Serpents in the Bible Serpents in ancient mythology We ask you, humbly: don't scroll away. Hi reader, it seems you use Wikipedia a lot; that's great! Medieval Woodcuts Clipart Collection Here is a collection of medieval clipart culled from various period sources, most notably woodcuts of the 15th & 16th centuries. These pictures are all in .JPG format. In many cases the sizes of the pictures are rather large; this has been done to keep image quality at a maximum. Those who wish to reduce or alter these images for their own use are welcome to do so. They can be made into wonderful transparent .GIF's, as can be seen below.
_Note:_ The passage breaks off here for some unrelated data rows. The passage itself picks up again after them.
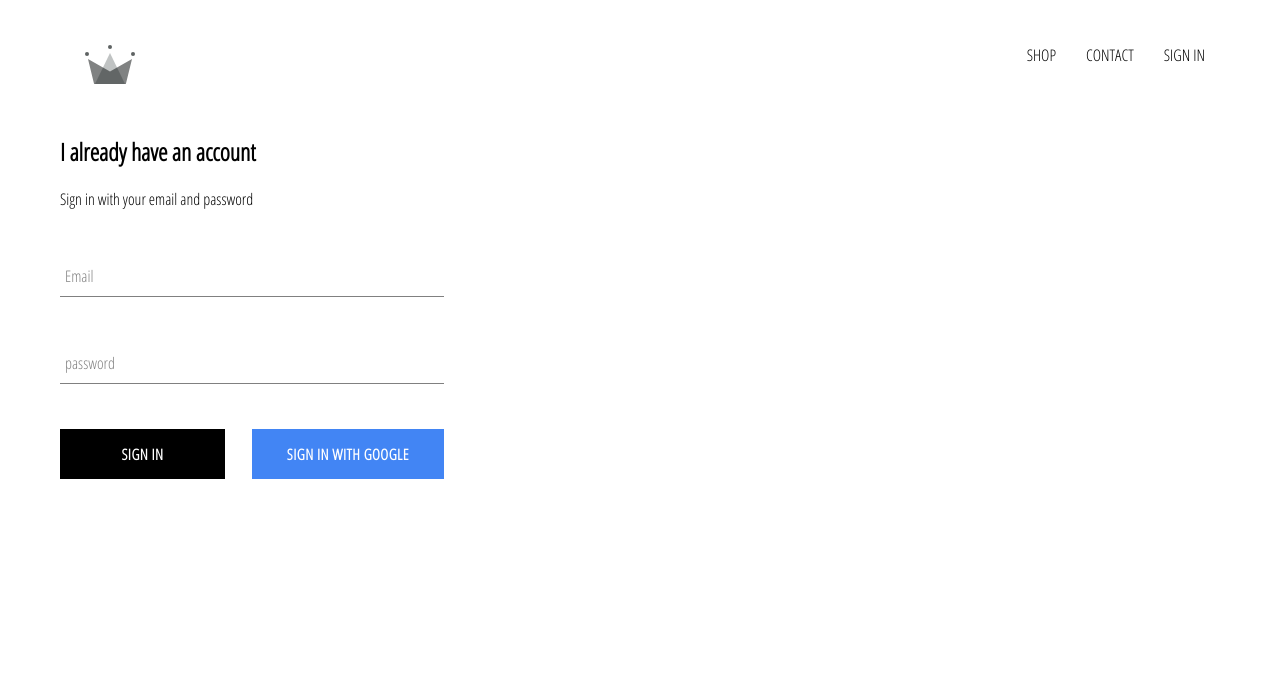
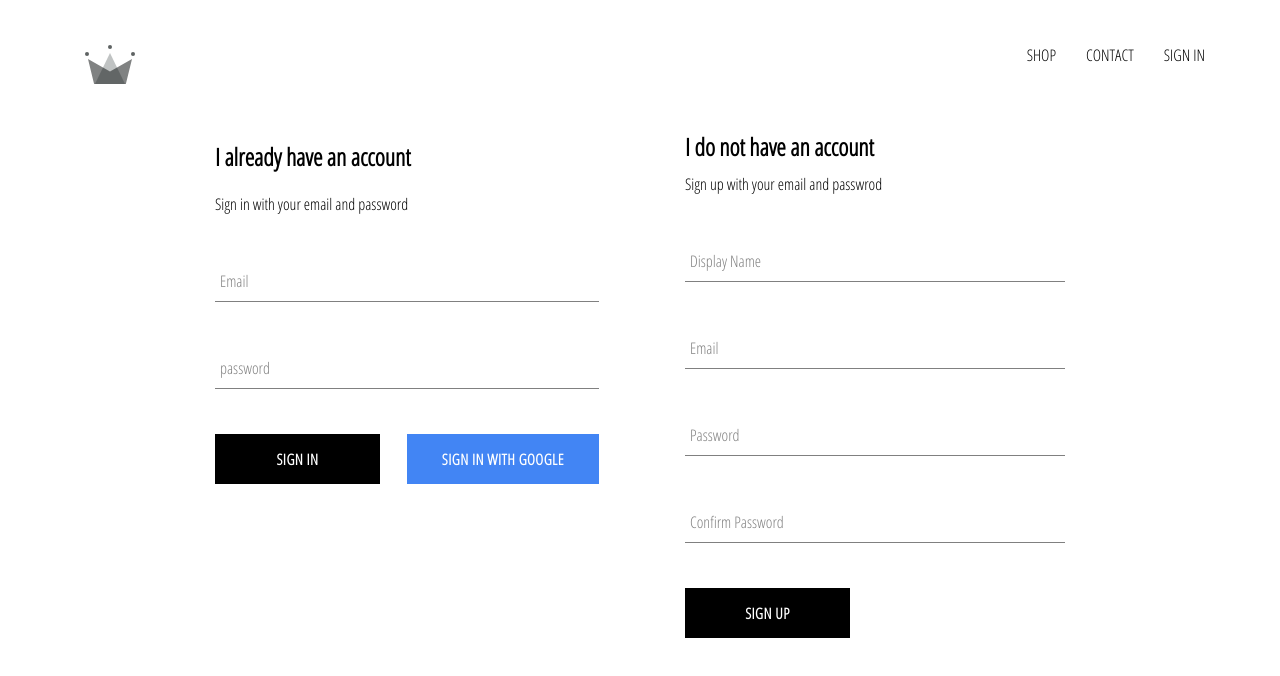
Before and after one commit to ldgonzalezmedina/react_eccomerce, a React (Create React App) app: page /signIn in a window 1280 px wide. Shown: the top 676 px of the page. Built offline with nearby package versions, Linux system fonts and the light colour scheme; no server answers.

Commit message:
sign up component and method to save users added

```diff
--- a/src/App.js
+++ b/src/App.js
@@ -8,20 +8,35 @@
 import Shop from "./pages/shop/shop.component";
 import Header from "./Components/header/header.component";
 import SignInSignUp from "./pages/SignInSignUp/SignInSignUp.component.jsx"
-import { auth } from "./firebase/firebase.utils";
+import { auth, createUserProfileDocument} from "./firebase/firebase.utils";
 
 class App extends React.Component {
   constructor(){
     super();
     this.state = {
-      CurrentUser: null
+      currentUser: null
     }
   }
   unsubscribe = null;
 
   componentDidMount(){
-    this.unsubscribe=auth.onAuthStateChanged(user => {
-      this.setState({CurrentUser:user}, ()=>console.log(this.state.CurrentUser));
+    this.unsubscribe=auth.onAuthStateChanged(async userAuth => {
+      if(userAuth){
+        const userRef = await createUserProfileDocument(userAuth);
+
+        userRef.onSnapshot(snapShot => {
+          this.setState({
+            currentUser:{
+              id: snapShot.id,
+              ...snapShot.data()
+            }
+          })
+          console.log(this.state);
+        })
+      }else {
+        this.setState({currentUser:null}, ()=>console.log(this.state.CurrentUser));
+      }
+
     })
   }
   componentWillUnmount(){
@@ -30,7 +45,7 @@
   render(){
     return (
       <div>
-        <Header currentUser={this.state.CurrentUser}/>
+        <Header currentUser={this.state.currentUser}/>
         <Switch>
           <Route exact path='/' component={HomePage}/>
           <Route path='/shop' component={Shop}/>
--- /dev/null
+++ b/src/Components/sign-up/sign-up.component.jsx
@@ -0,0 +1,95 @@
+import React, { Component } from 'react';
+
+import FormInput from "../form-input/form-input.component";
+import CustomButtom from "../custom-button/custom-button.component";
+import './sign-up.styles.scss'
+
+import { auth, createUserProfileDocument } from "../../firebase/firebase.utils";
+
+class signUp extends Component {
+    constructor(props) {
+        super(props);
+
+        this.state={
+            displayName: '',
+            email:'',
+            password:'',
+            confirmPassword:''
+        }
+    }
+
+    handleSubmit = async (event) => {
+        event.preventDefault();
+        const { displayName, email, password, confirmPassword } = this.state;
+
+        if(password !== confirmPassword){
+            alert("Password dont match");
+            return;
+        }
+        try {
+            const {user} = await auth.createUserWithEmailAndPassword(email, password);
+            await createUserProfileDocument(user, {displayName});
+            this.setState({
+                displayName: '',
+                email:'',
+                password:'',
+                confirmPassword:''
+            });
+
+        } catch (error) {
+            console.log(error);
+        }
+    }
+
+    handleChange = (event) => {
+        const {name, value} = event.target;
+
+        this.setState({[name]: value});
+    }
+    render() {
+        const { displayName, email, password, confirmPassword } = this.state;
+        return (
+            <div className='sign-up'>
+                <h2 className='title'>I do not have an account</h2>
+                <span>Sign up with your email and passwrod</span>
+                <form className='' onSubmit={this.handleSubmit}>
+                    <FormInput
+                        type='text'
+                        name='displayName'
+                        value={displayName}
+                        onChange={this.handleChange}
+                        label='Display Name'
+                        required>
+                    </FormInput>
+                    <FormInput
+                        type='email'
+                        name='email'
+                        value={email}
+                        onChange={this.handleChange}
+                        label='Email'
+                        required>
+                    </FormInput>
+                    <FormInput
+                        type='password'
+                        name='password'
+                        value={password}
+                        onChange={this.handleChange}
+                        label='Password'
+                        required>
+                    </FormInput>
+                    <FormInput
+                        type='password'
+                        name='confirmPassword'
+                        value={confirmPassword}
+                        onChange={this.handleChange}
+                        label='Confirm Password'
+                        required>
+                    </FormInput>
+                    <CustomButtom type="submit">SIGN UP</CustomButtom>
+                </form>
+            </div>
+        );
+    }
+}
+
+export default signUp;
--- /dev/null
+++ b/src/Components/sign-up/sign-up.styles.scss
@@ -0,0 +1,9 @@
+.sign-up {
+    display: flex;
+    flex-direction: column;
+    width: 380px;
+
+    .title {
+      margin: 10px 0;
+    }
+  }
--- a/src/firebase/firebase.utils.js
+++ b/src/firebase/firebase.utils.js
@@ -22,4 +22,25 @@
 provider.setCustomParameters({prompt: 'select_account'});
 export const signInWithGoogle = () => auth.signInWithPopup(provider);
 
+export const createUserProfileDocument = async(userAuth, addiotionalData) => {
+  if(!userAuth) return;
+  const userRef = firestore.doc(`users/${userAuth.uid}`);
+  const snapshot = await userRef.get();
+  if(!snapshot.exists){
+    const {displayName, email} = userAuth;
+    const createdAt = new Date();
+
+    try {
+      await userRef.set({
+        displayName,
+        email,
+        createdAt,
+        ...addiotionalData
+      })
+    } catch (error) {
+      console.log("error creating user", error.message);
+    }
+  }
+  return userRef;
+}
 export default firebase;
--- a/src/pages/SignInSignUp/SignInSignUp.component.jsx
+++ b/src/pages/SignInSignUp/SignInSignUp.component.jsx
@@ -1,11 +1,13 @@
 import React from 'react';
 import SignIn from '../../Components/sign-in/sign-in.component';
+import SignUp from '../../Components/sign-up/sign-up.component';
 
 import './SignInSignUp.styles.scss';
 const SignInSignUp = () => {
     return (
         <div className='sign-in-and-sign-up'>
             <SignIn/>
+            <SignUp/>
         </div>
     );
 };
--- a/src/pages/SignInSignUp/SignInSignUp.styles.scss
+++ b/src/pages/SignInSignUp/SignInSignUp.styles.scss
@@ -0,0 +1,6 @@
+.sign-in-and-sign-up {
+    width: 850px;
+    display: flex;
+    justify-content: space-between;
+    margin: 30px auto;
+  }
```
Non-commercial use of these images is encouraged.

Grimoires of Old Magic The following is slightly amended version of Appendix III of my book The Inner Light: Self-Realization via the Western Esoteric Tradition (Axis Mundi Books, 2014). The word 'grimoire' is Old French for 'grammar', and is a general term for 'books of magic', many of which were originally scribed in Latin (and often safeguarded by the clergy within the cloisters of old). While modern self-help books, many of which are concerned with the art of manifestation (essentially, how to realize your desires) are believed to derive from the New Thought teachings of the 19th century, the philosophy and practice of which is ultimately tracing back to such varied characters as Phineas Quimby, Ralph Waldo Emerson, and even to Franz Mesmer and his acolytes, what is less recognized is the influence of the 'old magic' grimoires, sometimes referred to as the 'books of the sorcerers'.